At the same time Mid-Century Modern was being infused with new emotion and color through Mod, another trend was also taking shape – Contemporary.
Popular fads and youthful experimentation weren’t for everyone, and Modern lighting designers – aware that not all customers wanted to leave traditional elegance and beauty behind – carried their rational ideals forward into a new style that was clean, cutting edge, sophisticated, sculptural and sparkling.
“Contemporary” simply means “of the current time” – but as a style, Contemporary embodied now-ness in a more fresh and expressive Modern spirit.
Lightolier – the industry leader in postwar Modern lighting – was quick to pick up on European and Scandinavian trends, importing or adapting them for the American market. This 1966 spread features a new Gaetano Sciolari series that exemplifies the cool, sophisticated, sparkling and sculptural look that was blossoming into Contemporary. (courtesy of Hagley Museum & Library)
Not content to simply import new ideas, Lightolier also applied the latest trends to conventional forms, as here in 1968 with the Spiral Light and other designs infused with an Early American flavor. The past could be Contemporary, too. (Rejuvenation archives)
On the left, Lightolier innovates in 1970 with “Lighting that will turn your guests on.” On the right, Metropolitan Lighting offers stunning imported examples of Contemporary lighting that sparkle with the trending look of crystal and ice. (Rejuvenation archives)
Alright, let’s just get this over with – Brutalism. There, we’ve said it… A controversial and much debated sub-trend of the Contemporary style (Moe described these lights in 1971 as “contemporary eclectic”), Brutalism embraced rugged, rough-edged, hand-formed sculptural effects that boldly expressed the materials being used. (Rejuvenation archives)
Progress was also cozy with Sciolari of Rome, importing the refined collection above in 1972. These fixtures perfectly illustrate the most popular features of Contemporary style – clean lines, artistic sensibilities, smoky glass, and sparkling chrome or polished brass paired with black. (Rejuvenation archives)
More Gaetano Sciolari from the 1972 Progress catalog with this stunning array of Contemporary Crystal. Delicate and forward looking without any reference to the dripping opulence of Versailles, these designs manage to communicate effortless style and timeless sophistication. (Rejuvenation archives)
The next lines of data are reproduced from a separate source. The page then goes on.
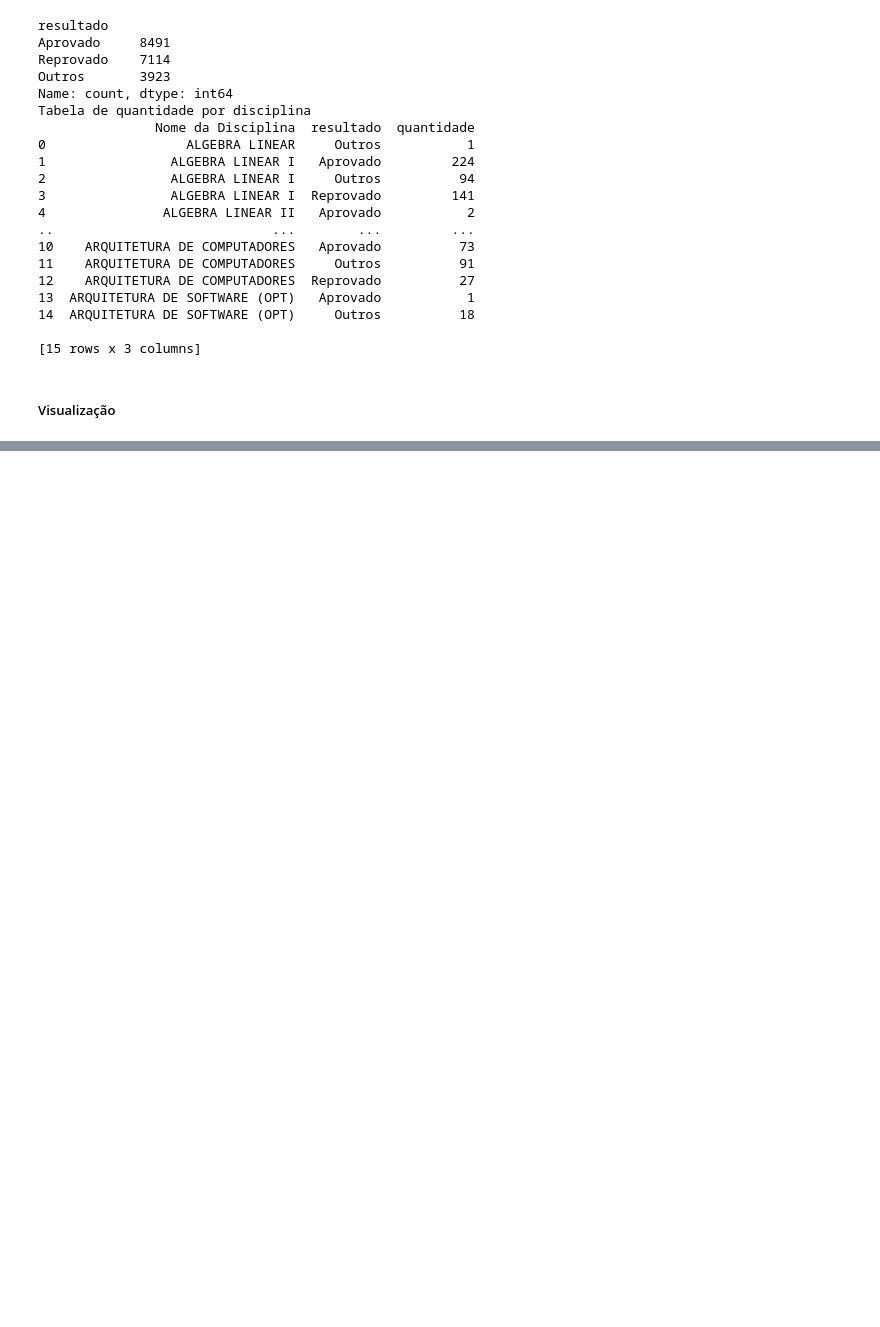
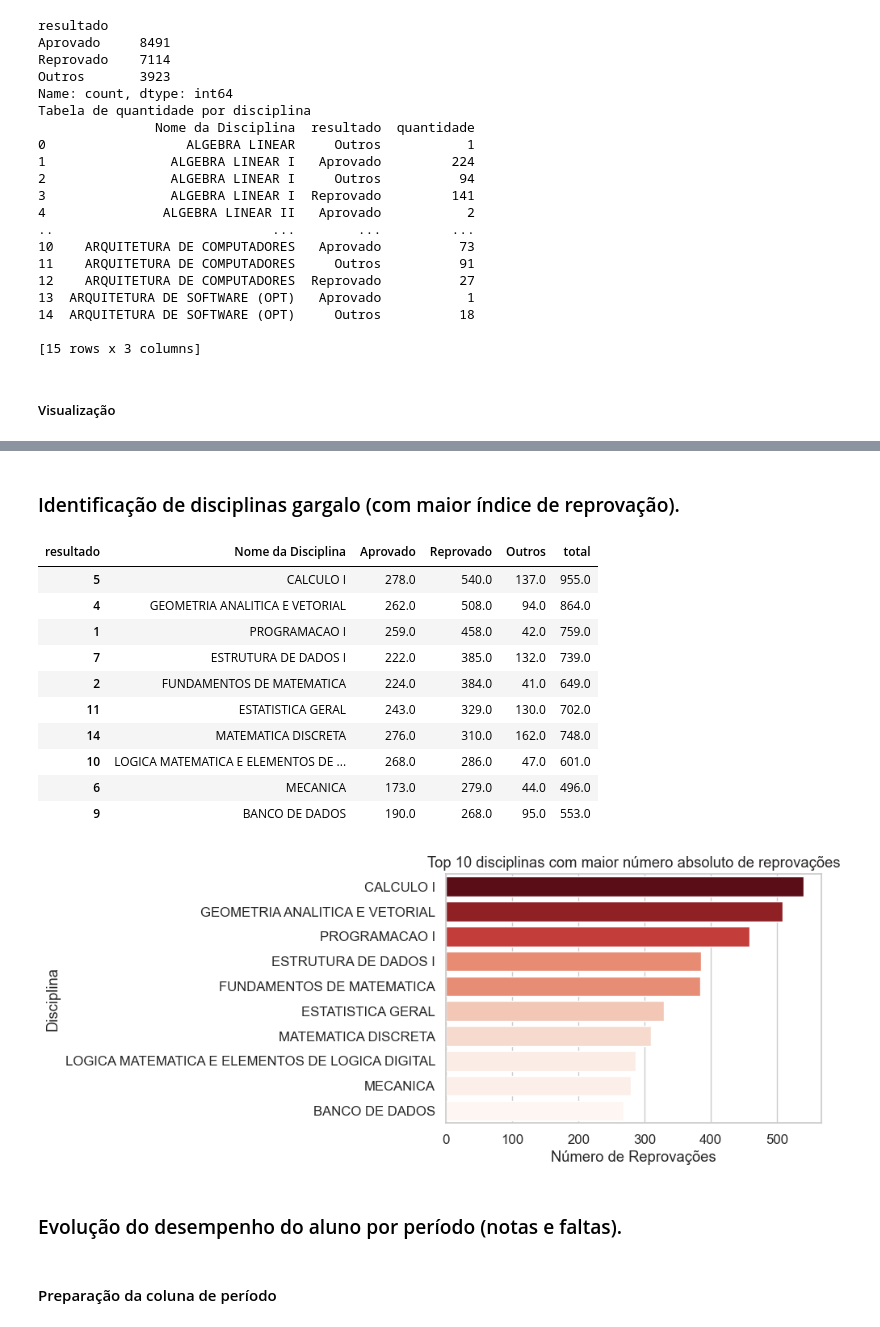
Before and after one commit to lucaslucena-la/Data_Science, a Jupyter notebook: studentsProfile_ufmt/AcademicAnalysis.ipynb, the cells around one changed output, grey strips where cells are left out. Drawn from its saved outputs; the diff is of its cells as text; code cells hidden in the pictures; blank space fills up the shorter version.

```diff
--- a/studentsProfile_ufmt/AcademicAnalysis.ipynb
+++ b/studentsProfile_ufmt/AcademicAnalysis.ipynb
@@ -935,0 +938,56 @@ display(
+# %% [markdown]
+### Identificação de disciplinas gargalo (com maior índice de reprovação).
+# %%
+# Filtra disciplinas com n >= 10
+tabela_taxa_filtrada = tabela_taxa[tabela_taxa["total"] >= 10].copy()
+
+# Seleciona as 10 disciplinas com maiores números de reprovação
+top10 = (
+    tabela_taxa_filtrada
+    .reset_index()
+    .nlargest(10, "Reprovado")
+)
+
+
+# Mostra a tabela formatada no Jupyter (sem quebras)
+from IPython.display import display
+display(
+    top10[[
+        "Nome da Disciplina",
+        "Aprovado",
+        "Reprovado",
+        "Outros",
+        "total",
+    ]]
+)
+
+plt.figure(figsize=(6,4))
+sns.barplot(
+    data=top10,
+    x="Reprovado", hue="Reprovado",
+    y="Nome da Disciplina",
+    palette="Reds",  # quanto maior o valor, mais escuro
+    dodge=False
+)
+plt.title("Top 10 disciplinas com maior número absoluto de reprovações")
+plt.xlabel("Número de Reprovações")
+plt.ylabel("Disciplina")
+plt.legend([],[], frameon=False)  # remove legenda do hue
+plt.show()
+# %% [output]
+| resultado | Nome da Disciplina | Aprovado | Reprovado | Outros | total |
+| 5 | CALCULO I | 278.0 | 540.0 | 137.0 | 955.0 |
+| 4 | GEOMETRIA ANALITICA E VETORIAL | 262.0 | 508.0 | 94.0 | 864.0 |
+| 1 | PROGRAMACAO I | 259.0 | 458.0 | 42.0 | 759.0 |
+| 7 | ESTRUTURA DE DADOS I | 222.0 | 385.0 | 132.0 | 739.0 |
+| 2 | FUNDAMENTOS DE MATEMATICA | 224.0 | 384.0 | 41.0 | 649.0 |
+| 11 | ESTATISTICA GERAL | 243.0 | 329.0 | 130.0 | 702.0 |
+| 14 | MATEMATICA DISCRETA | 276.0 | 310.0 | 162.0 | 748.0 |
+| 10 | LOGICA MATEMATICA E ELEMENTOS DE ... | 268.0 | 286.0 | 47.0 | 601.0 |
+| 6 | MECANICA | 173.0 | 279.0 | 44.0 | 496.0 |
+| 9 | BANCO DE DADOS | 190.0 | 268.0 | 95.0 | 553.0 |
+[figure, added]
+# %% [markdown]
+### Evolução do desempenho do aluno por período (notas e faltas).
+# %% [markdown]
+#### Preparação da coluna de período
```
Also changed, not shown: parts of 54 cells of this notebook.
The design influences in this spread from Thomas in 1974 range widely from Brutalist to Colonial Revival – yet every piece conveys the cool, smoky ambiance of Contemporary style. (Rejuvenation archives)
Lightolier invested deeply in Sciolari designs in the 1970s. Their astounding 1976 line-up is chock-a-block with fixture families that have become darlings of the high-end dealers set today, including Cubic I and Interplay One above. (Rejuvenation archives)
Have we mentioned our love affair with Lightolier and Sciolari? (we know – we said we weren’t going be snobby name droppers…) Here are the 1976 Geometric and Habitat series, and perhaps Sciolari’s pièce de résistance - Sculptura. (Rejuvenation archives)
Have we mentioned… oh, right. Sculptura in greater glory, along with Image, MSS (Modular Sphere System) and MLS (Modular Lighting System). It would be hard to overstate the importance of clear, round bulbs in Contemporary lighting. (courtesy of Hagley Museum & Library)
Progress offered these iconic imports from Gaetano Sciolari in 1976 (they were apparently perfect for women who wanted to relax). The mind-boggling TC 4506 at upper left is a “sculpture” of brass, stainless steel and Lucite called Futura. (Rejuvenation archives)
We’ll wrap up our brief Contemporary survey with this 1976 Progress spread (more Sciolari of Rome), which not only broadcasts its Contemporary bona fides in large blue letters, but also offers this summary of the style: “You will see the influence of Mondrian, Breuer, van der Rohe and the other giants of the Bauhaus in elemental lines and shapes which create interesting perspectives from every angle.” Even an angle that is almost 40 years in the future.
Unlike Mod, by holding onto the spirit of Modernism while also embracing popular desires for accessible beauty and decorative effects, Contemporary is a style that has stood the test of time - for all intents and purposes, it still exists in new lighting today (though the polyester and heavy eye shadow have mostly disappeared).